Revision comparison data:
____________
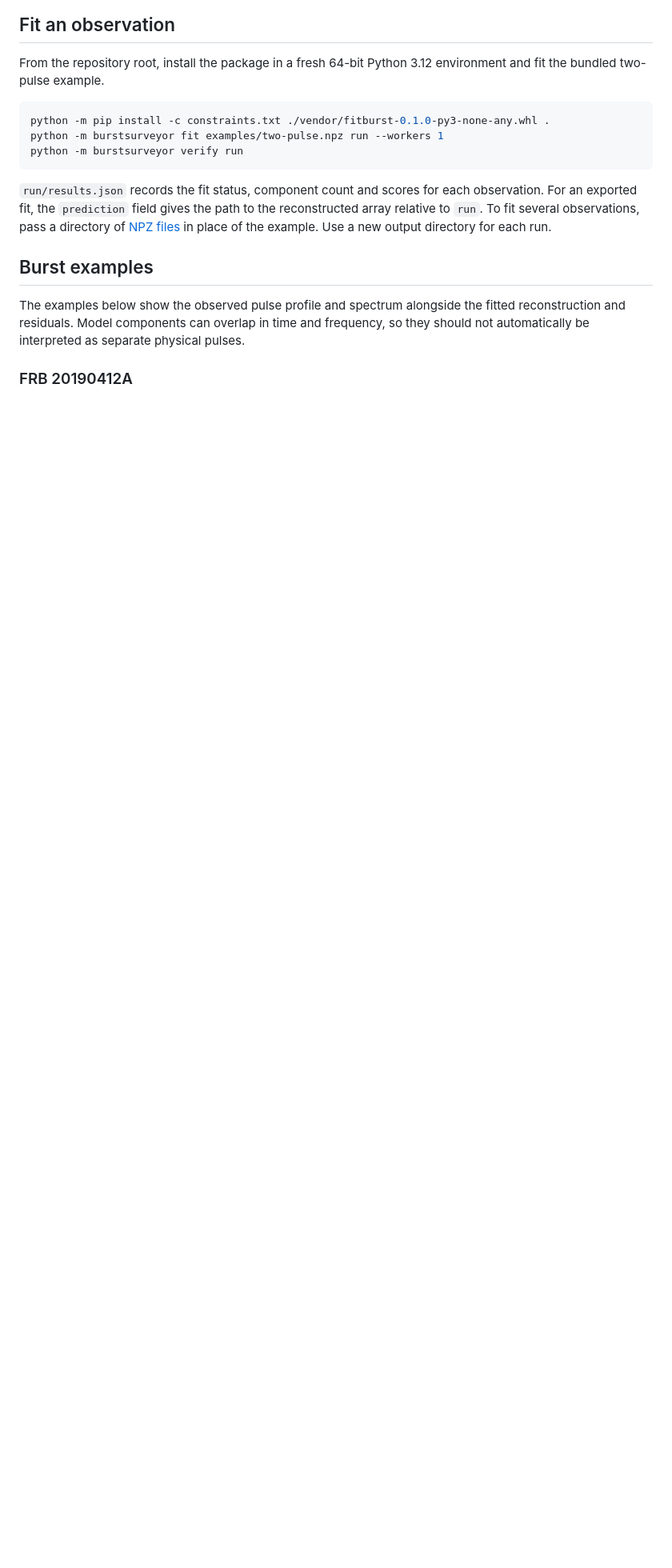
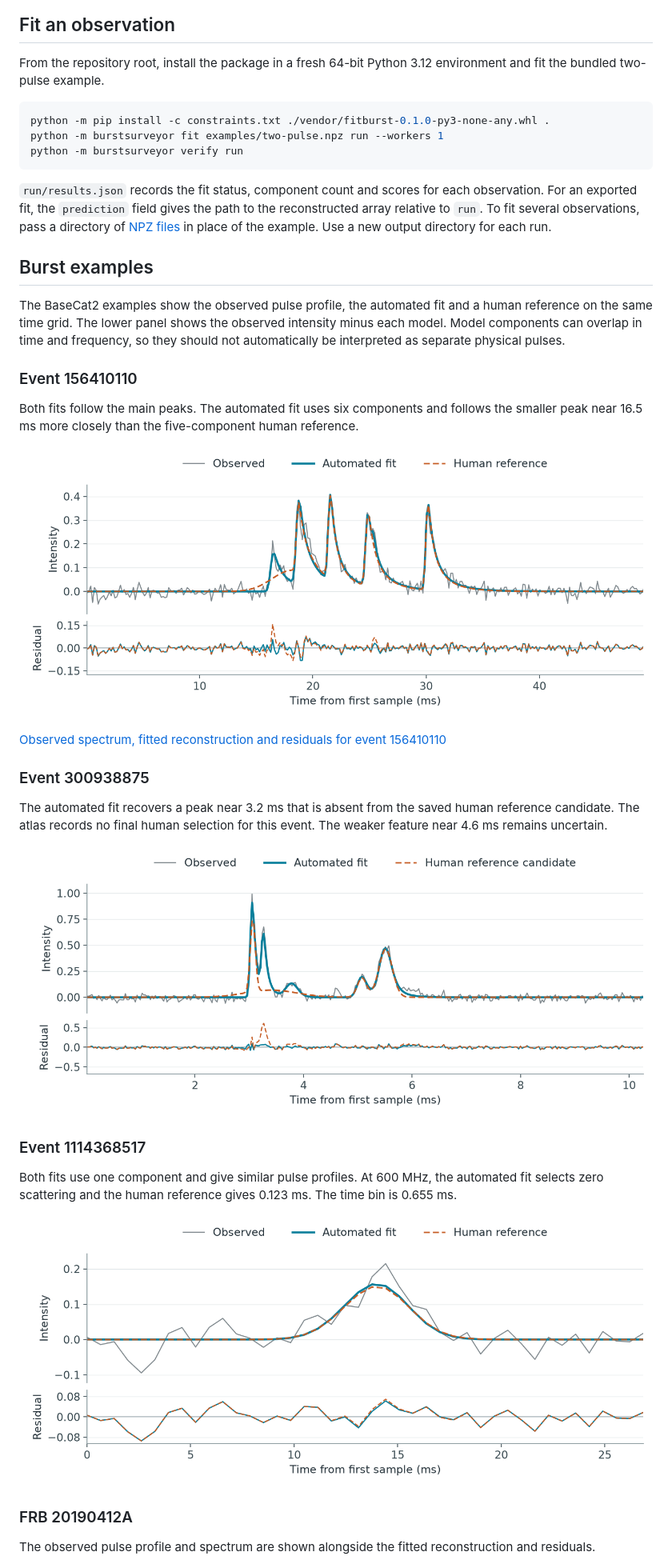
Before and after one commit to ImmortalAri/burst-surveyor, a Markdown page: README.md, the part around one of its changes. Shown at 80% size. Drawn GitHub-style; pictures changed too: examples/event-1114368517-comparison.png (added), examples/event-156410110-comparison.png (added), examples/event-300938875-comparison.png (added); blank space fills up the shorter version.

Commit message:
Show automated and human profile fits for observed bursts and a folded pulsar

```diff
--- a/README.md
+++ b/README.md
@@ -16,8 +16,30 @@ python -m burstsurveyor verify run
 
 ## Burst examples
 
-The examples below show the observed pulse profile and spectrum alongside the fitted reconstruction and residuals. Model components can overlap in time and frequency, so they should not automatically be interpreted as separate physical pulses.
+The BaseCat2 examples show the observed pulse profile, the automated fit and a human reference on the same time grid. The lower panel shows the observed intensity minus each model. Model components can overlap in time and frequency, so they should not automatically be interpreted as separate physical pulses.
+
+### Event 156410110
+
+Both fits follow the main peaks. The automated fit uses six components and follows the smaller peak near 16.5 ms more closely than the five-component human reference.
+
+![Observed profile and residuals for event 156410110. The human reference leaves a positive residual near 16.5 ms.](examples/event-156410110-comparison.png)
+
+[Observed spectrum, fitted reconstruction and residuals for event 156410110](examples/real-multipulse.png)
+
+### Event 300938875
+
+The automated fit recovers a peak near 3.2 ms that is absent from the saved human reference candidate. The atlas records no final human selection for this event. The weaker feature near 4.6 ms remains uncertain.
+
+![Observed profile and residuals for event 300938875. Two peaks are visible near 3 ms and the reference candidate follows only the first.](examples/event-300938875-comparison.png)
+
+### Event 1114368517
+
+Both fits use one component and give similar pulse profiles. At 600 MHz, the automated fit selects zero scattering and the human reference gives 0.123 ms. The time bin is 0.655 ms.
+
+![Observed profile and residuals for event 1114368517. The two fitted profiles nearly coincide.](examples/event-1114368517-comparison.png)
 
 ### FRB 20190412A
 
+The observed pulse profile and spectrum are shown alongside the fitted reconstruction and residuals.
+
 ![FRB 20190412A pulse profile, observed spectrum, fitted reconstruction and residuals](examples/frb20190412a.png)
```
Also changed, not shown: other parts of README.md (+5 -11 lines), docs/guide.md (+2 -2 lines), examples/pulsar-j1849-0409-comparison.png (added), examples/seven-pulse.png (deleted), 2 other files.
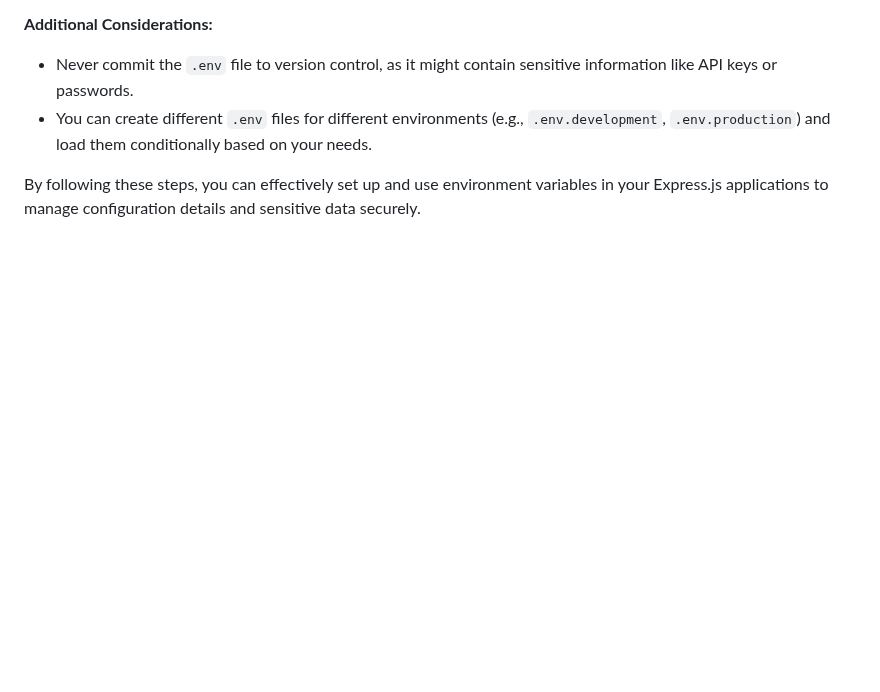
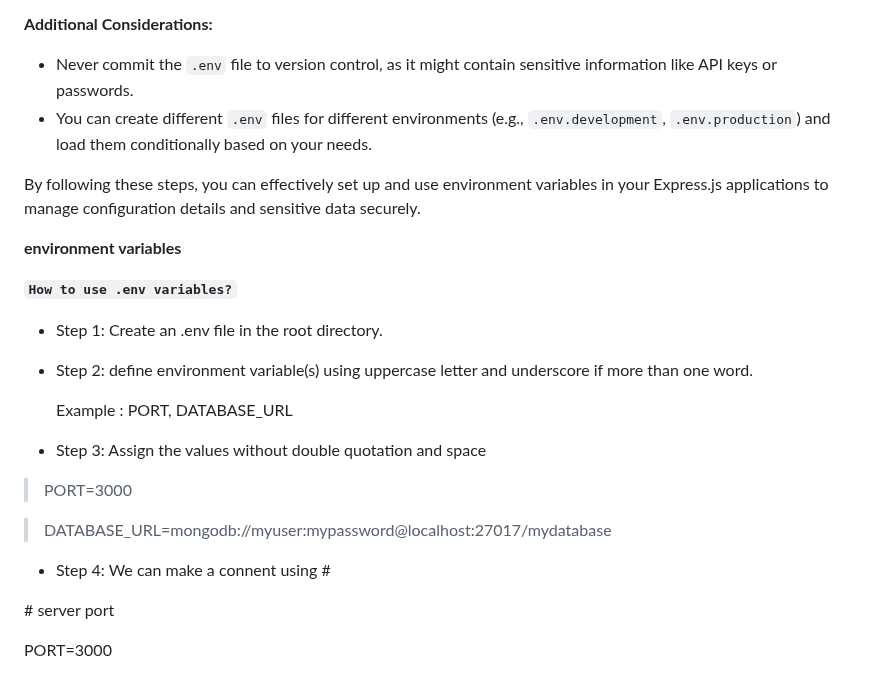
Before and after one commit to sanu151/express.js, a Markdown page: README.md, the part around the change. Rendered like a GitHub page; blank space fills up the shorter version.

```diff
--- a/README.md
+++ b/README.md
@@ -581,3 +581,25 @@ const port = process.env.PORT || 3000;
 * You can create different `.env` files for different environments (e.g., `.env.development`, `.env.production`) and load them conditionally based on your needs.
 
 By following these steps, you can effectively set up and use environment variables in your Express.js applications to manage configuration details and sensitive data securely.
+
+**environment variables**
+
+**`How to use .env variables?`**
+
+- Step 1: Create an .env file in the root directory.
+
+- Step 2: define environment variable(s) using uppercase letter and underscore if more than one word.
+
+  Example : PORT, DATABASE_URL
+
+- Step 3: Assign the values without double quotation and space
+
+> PORT=3000
+
+> DATABASE_URL=mongodb://myuser:mypassword@localhost:27017/mydatabase
+
+- Step 4: We can make a connent using #
+
+\# server port
+
+PORT=3000
```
____________
-- WORK ORDER --
From the data above, show each line that contains "README".

-- TASK ANSWER --
Before and after one commit to ImmortalAri/burst-surveyor, a Markdown page: README.md, the part around one of its changes. Shown at 80% size. Drawn GitHub-style; pictures changed too: examples/event-1114368517-comparison.png (added), examples/event-156410110-comparison.png (added), examples/event-300938875-comparison.png (added); blank space fills up the shorter version.
--- a/README.md
+++ b/README.md
Also changed, not shown: other parts of README.md (+5 -11 lines), docs/guide.md (+2 -2 lines), examples/pulsar-j1849-0409-comparison.png (added), examples/seven-pulse.png (deleted), 2 other files.
Before and after one commit to sanu151/express.js, a Markdown page: README.md, the part around the change. Rendered like a GitHub page; blank space fills up the shorter version.
--- a/README.md
+++ b/README.md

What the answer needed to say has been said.